Provided material Start Marker

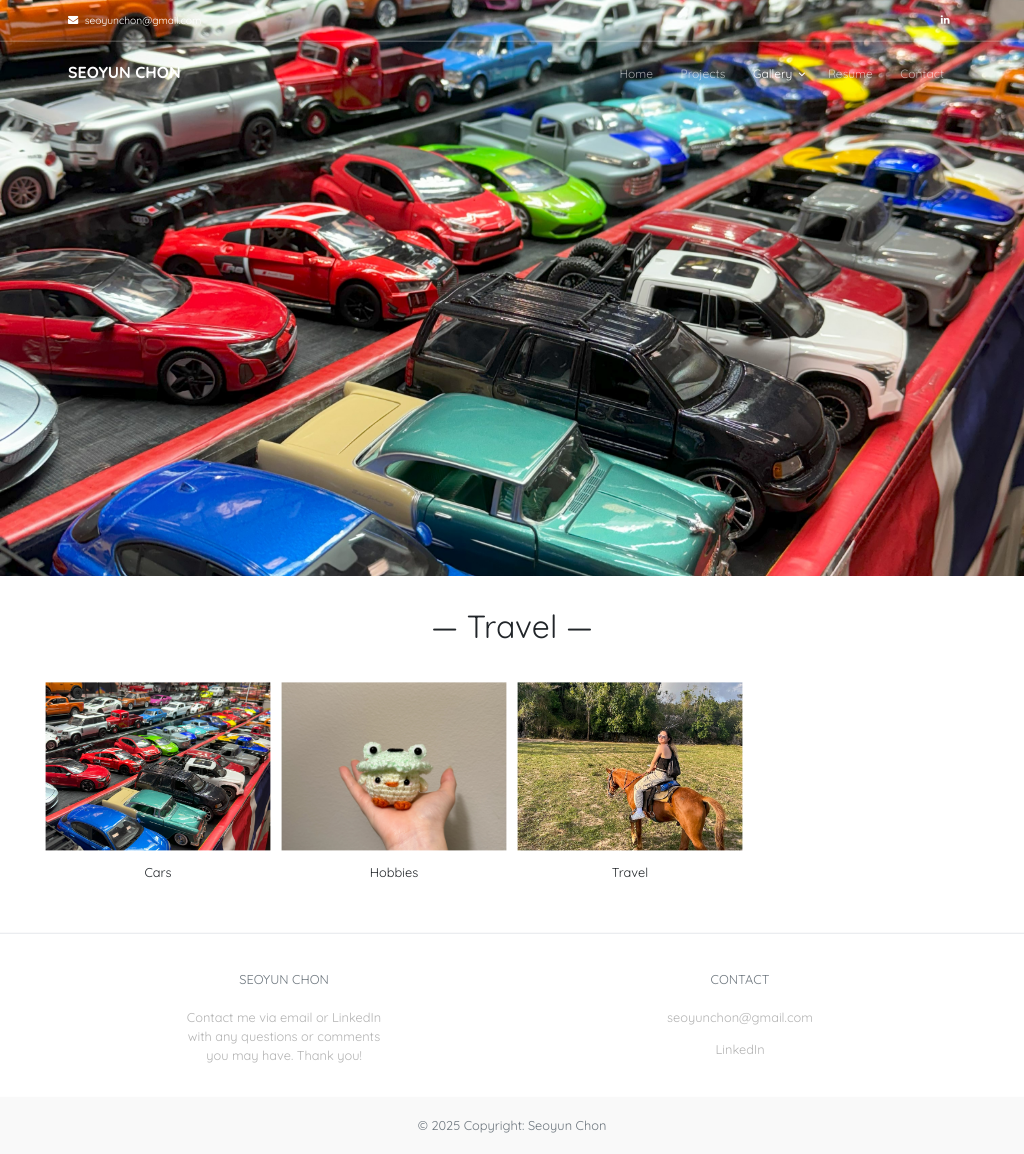
Repository: schon02/seoyun-chon-portfolio
Page: gallery_travel_page.html
An editor plug-in stored every save of this project. The page is shown before and after the next save, followed by the edit.
The browser window is 1280 px wide. The pictures show the whole page, at 80% of full size.

Above is the page before, as saved 2025-02-27 05:56:42.

### gallery_travel_page.html
<!DOCTYPE html>
<html>
    <head>
        <!-- <link href="style.css" rel="stylesheet" /> -->

        <!-- Required meta tags -->
        <meta charset="utf-8">
        <meta name="viewport" content="width=device-width, initial-scale=1, shrink-to-fit=no">

        <link href="https://fonts.googleapis.com/css?family=Quicksand:400,600,700&display=swap" rel="stylesheet">

        <link rel="stylesheet" href="fonts/icomoon/style.css">

        <link rel="stylesheet" href="css/owl.carousel.min.css">

        <!-- Bootstrap CSS -->
        <link rel="stylesheet" href="css/bootstrap.min.css">

        <!-- Style -->
        <link rel="stylesheet" href="css/style.css">

        <title>Home Page</title>

    </head>

    <body>
        <!-- <header>
            <nav>
                <ul>
                    <li><a class="active" href="index.html">Home</a></li>
                    <li><a href="services_page.html">Services</a></li>
                    <li><a href="contact_page.html">Contact</a></li>
                </ul>
            </nav>
        </header> -->

        <div class="site-mobile-menu site-navbar-target">
            <div class="site-mobile-menu-header">
              <div class="site-mobile-menu-close mt-3">
                <span class="icon-close2 js-menu-toggle"></span>
              </div>
            </div>
            <div class="site-mobile-menu-body"></div>
          </div> <!-- .site-mobile-menu -->

        <div class="site-navbar-wrap">
            <div class="site-navbar-top">
              <div class="container py-3">
                <div class="row align-items-center">
                  <div class="col-6">
                    <div class="d-flex mr-auto">
                      <a href="#" class="d-flex align-items-center mr-4">
                        <span class="icon-envelope mr-2"></span>
                        <span class="d-none d-md-inline-block">seoyunchon@gmail.com</span>
                      </a>
                      <!-- <a href="#" class="d-flex align-items-center mr-auto">
                        <span class="icon-phone mr-2"></span>
                        <span class="d-none d-md-inline-block">+1 234 4567 8910</span>
                      </a> -->
                    </div>
                  </div>
                  <div class="col-6 text-right">
                    <div class="mr-auto">
                      <!-- <a href="#" class="p-2 pl-0"><span class="icon-twitter"></span></a> -->
                      <!-- <a href="#" class="p-2 pl-0"><span class="icon-facebook"></span></a> -->
                      <a href="https://www.linkedin.com/in/seoyun-chon/" class="p-2 pl-0"><span class="icon-linkedin"></span></a>
                      <!-- <a href="#" class="p-2 pl-0"><span class="icon-instagram"></span></a> -->
                    </div>

                  </div>
                </div>
              </div>
            </div>

            <div class="site-navbar site-navbar-target js-sticky-header">
              <div class="container">
                <div class="row align-items-center">
                  <div class="col-2">
                    <h1 class="my-0 site-logo"><a href="index.html">Seoyun&nbsp;Chon</a></h1>
                  </div>
                  <div class="col-10">
                    <nav class="site-navigation text-right" role="navigation">
                      <div class="container">
                        <div class="d-inline-block d-lg-none ml-md-0 mr-auto py-3"><a href="#" class="site-menu-toggle js-menu-toggle text-white"><span class="icon-menu h3"></span></a></div>

                        <ul class="site-menu main-menu js-clone-nav d-none d-lg-block">
                          <li><a href="index.html" class="nav-link">Home</a></li>
                          <li><a href="projects_page.html" class="nav-link">Projects</a></li>
                          <li class="has-children">
                            <a class="active" href="gallery_page.html" class="nav-link">Gallery</a>
                            <ul class="dropdown arrow-top">
                              <li><a href="gallery_cars_page.html" class="nav-link">Cars</a></li>
                              <li><a href="gallery_hobbies_page.html" class="nav-link">Hobbies</a></li>
                              <li><a href="gallery_travel_page.html" class="nav-link">Travel</a></li>
                              <!-- <li class="has-children">
                                <a href="#">More Links</a>
                                <ul class="dropdown">
                                  <li><a href="#">Menu One</a></li>
                                  <li><a href="#">Menu Two</a></li>
                                  <li><a href="#">Menu Three</a></li>
                                </ul>
                              </li> -->
                            </ul>
                          </li>
                          <!-- <li><a href="#about-section" class="nav-link">About</a></li> -->
                          <li><a href="resume_page.html" class="nav-link">Resume</a></li>
                          <!-- <li><a href="#gallery-section" class="nav-link">Gallery</a></li> -->
                          <li><a href="contact_page.html" class="nav-link">Contact</a></li>
                        </ul>
                      </div>
                    </nav>
                  </div>
                </div>
              </div>
            </div>
          </div>


          <div class="hero" style="background-image: url('images/gallery_cars_cover_photo.jpg');"></div>


        <div class="text-center" style="padding-top: 1cm;">
          <h1>— Travel —</h1>
        </div>

<!-- -------------first row for products gallery----------------- -->

    <div style="padding-top: 1cm; margin: 0px 50px 0px 50px;">
      <div class="responsive">
        <div class="gallery">
          <a href="gallery_cars_page.html">
            <img src="images/gallery_cars_cover_photo.jpg" alt="Cars" width="600" height="400">
          </a>
          <div class="desc">Cars</div>
        </div>
      </div>


      <div class="responsive">
        <div class="gallery">
          <a href="#">
            <img src="images/gallery_hobbies_cover.jpg" alt="Hobbies" width="600" height="400">
          </a>
          <div class="desc">Hobbies</div>
        </div>
      </div>

      <div class="responsive">
        <div class="gallery">
          <a href="#">
            <img src="images/gallery_travel_cover.JPG" alt="Travel" width="600" height="400">
          </a>
          <div class="desc">Travel</div>
        </div>
      </div>

      <!-- <div class="responsive">
        <div class="gallery">
          <a target="_blank" href="images/amber-bottle.jpg">
            <img src="images/amber-bottle.jpg" alt="Mountains" width="600" height="400">
          </a>
          <div class="desc">Lavender Amber</div>
        </div>
      </div> -->

      <div class="clearfix"></div>
    </div>

<!-- -------------second row for products gallery----------------- -->

    <!-- <div style="padding-top: 1cm; margin: 0px 50px 0px 50px;">
        <div class="responsive">
          <div class="gallery">
            <a target="_blank" href="images/smokey-amber-bottle.jpg">
              <img src="images/smokey-amber-bottle.jpg" alt="Cinque Terre" width="600" height="400">
            </a>
            <div class="desc">Smokey Amber Musk</div>
          </div>
        </div>


        <div class="responsive">
          <div class="gallery">
            <a target="_blank" href="images/blue-ocean-bottle.jpg">
              <img src="images/blue-ocean-bottle.jpg" alt="Forest" width="600" height="400">
            </a>
            <div class="desc">Salty Sea</div>
          </div>
        </div>

        <div class="responsive">
          <div class="gallery">
            <a target="_blank" href="images/fresh-sheets-bottle.jpg">
              <img src="images/fresh-sheets-bottle.jpg" alt="Northern Lights" width="600" height="400">
            </a>
            <div class="desc">Fresh Sheets</div>
          </div>
        </div>

        <div class="responsive">
          <div class="gallery">
            <a target="_blank" href="images/lavender-bottle.jpg">
              <img src="images/lavender-bottle.jpg" alt="Mountains" width="600" height="400">
            </a>
            <div class="desc">Lavender Love</div>
          </div>
        </div>

        <div class="clearfix"></div>
      </div> -->

        <script src="js/jquery-3.3.1.min.js"></script>
        <script src="js/popper.min.js"></script>
        <script src="js/bootstrap.min.js"></script>
        <script src="js/jquery.sticky.js"></script>
        <script src="js/main.js"></script>

    </body>

<!-- Footer -->
<footer class="text-center text-lg-start bg-white text-muted">

  <section class="d-flex justify-content-center justify-content-lg-between p-4 border-bottom">
  </section>

  <!-- Section: Links  -->
  <section class="">
    <div class="container text-center text-md-start mt-5">
      <!-- Grid row -->
      <div class="row mt-3">
        <!-- Grid column -->
        <div class="col-md-3 col-lg-4 col-xl-3 mx-auto mb-4">
          <!-- Content -->
          <h6 class="text-uppercase fw-bold mb-4">
            <i class="fas fa-gem me-3 text-secondary"></i>Seoyun Chon
          </h6>
          <p>
            Contact me via email or LinkedIn with any questions or comments you may have. Thank you!
          </p>
        </div>
        <!-- Grid column -->

        <!-- Grid column -->
        <div class="col-md-4 col-lg-3 col-xl-3 mx-auto mb-md-0 mb-4">
          <!-- Links -->
          <h6 class="text-uppercase fw-bold mb-4">Contact</h6>
          <p><i class="fas fa-home me-3 text-secondary"></i> seoyunchon@gmail.com</p>
          <p>
            <i class="fas fa-envelope me-3 text-secondary"></i>
            <a href="https://www.linkedin.com/in/seoyun-chon/" class="text-reset"> LinkedIn </a>
          </p>
        </div>
        <!-- Grid column -->
      </div>
      <!-- Grid row -->
    </div>
  </section>
  <!-- Section: Links  -->

  <!-- Copyright -->
  <div class="text-center p-4" style="background-color: rgba(0, 0, 0, 0.025);">
    © 2025 Copyright:
    <a class="text-reset fw-bold" href="https://mdbootstrap.com/">Seoyun Chon</a>
  </div>
  <!-- Copyright -->
</footer>
<!-- Footer -->


</html>

Loaded but not shown: fonts/icomoon/style.css (common file); css/owl.carousel.min.css (library); css/bootstrap.min.css (library); js/jquery-3.3.1.min.js (library); js/popper.min.js (library); js/bootstrap.min.js (library); js/jquery.sticky.js (library); js/main.js (87 lines, source omitted); css/style.css (448 lines, source omitted)

After the next save:
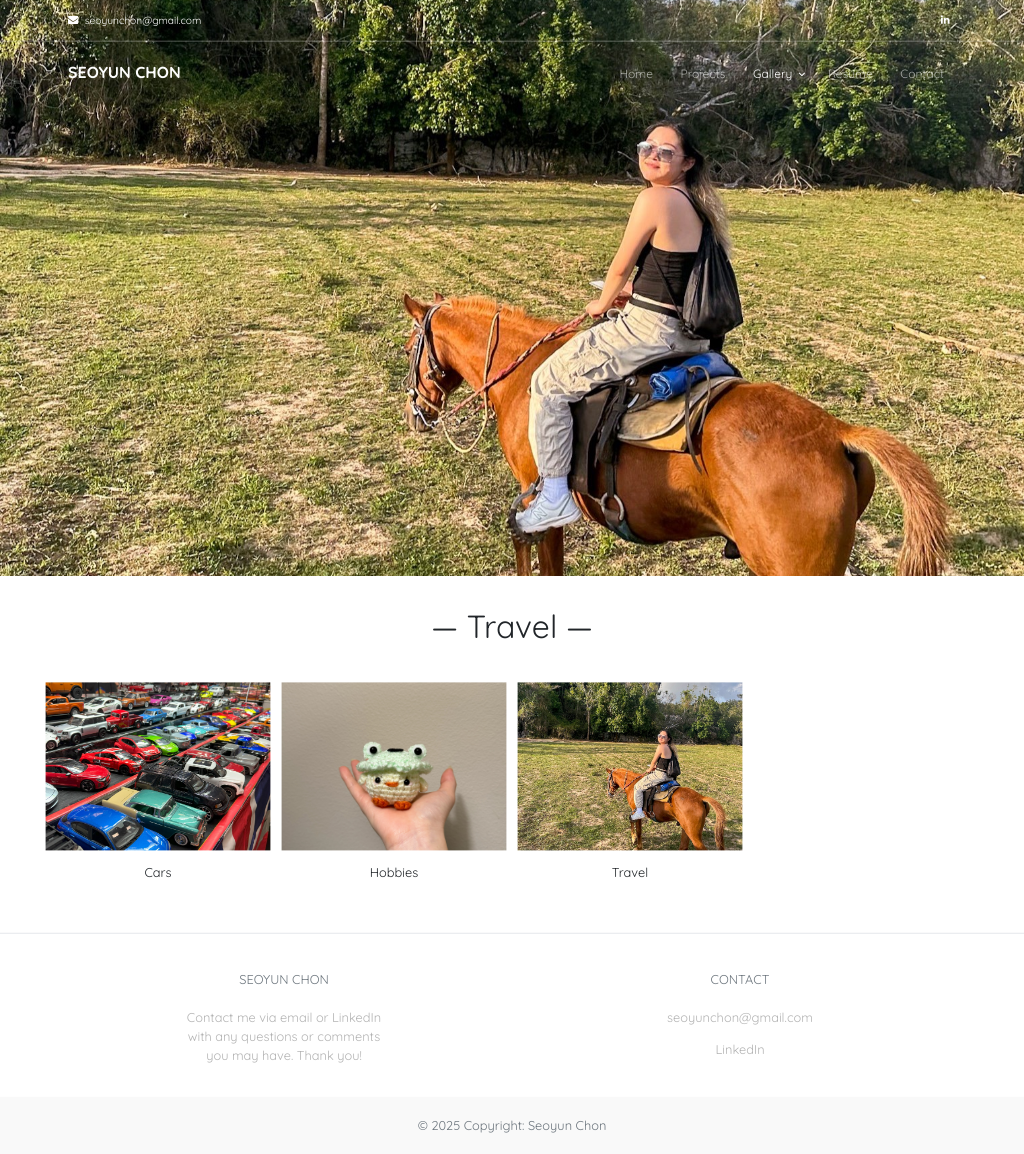
Saved 12 s later.
--- a/gallery_travel_page.html
+++ b/gallery_travel_page.html
@@ -116,7 +116,7 @@
           </div>
 
 
-          <div class="hero" style="background-image: url('images/gallery_cars_cover_photo.jpg');"></div>
+          <div class="hero" style="background-image: url('images/gallery_travel_cover.JPG');"></div>
 
 
         <div class="text-center" style="padding-top: 1cm;">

Provided material End Marker

### Assigned task
In the records, locate each line holding the string "script" and copy it.

### Result of the exercise
        <script src="js/jquery-3.3.1.min.js"></script>
        <script src="js/popper.min.js"></script>
        <script src="js/bootstrap.min.js"></script>
        <script src="js/jquery.sticky.js"></script>
        <script src="js/main.js"></script>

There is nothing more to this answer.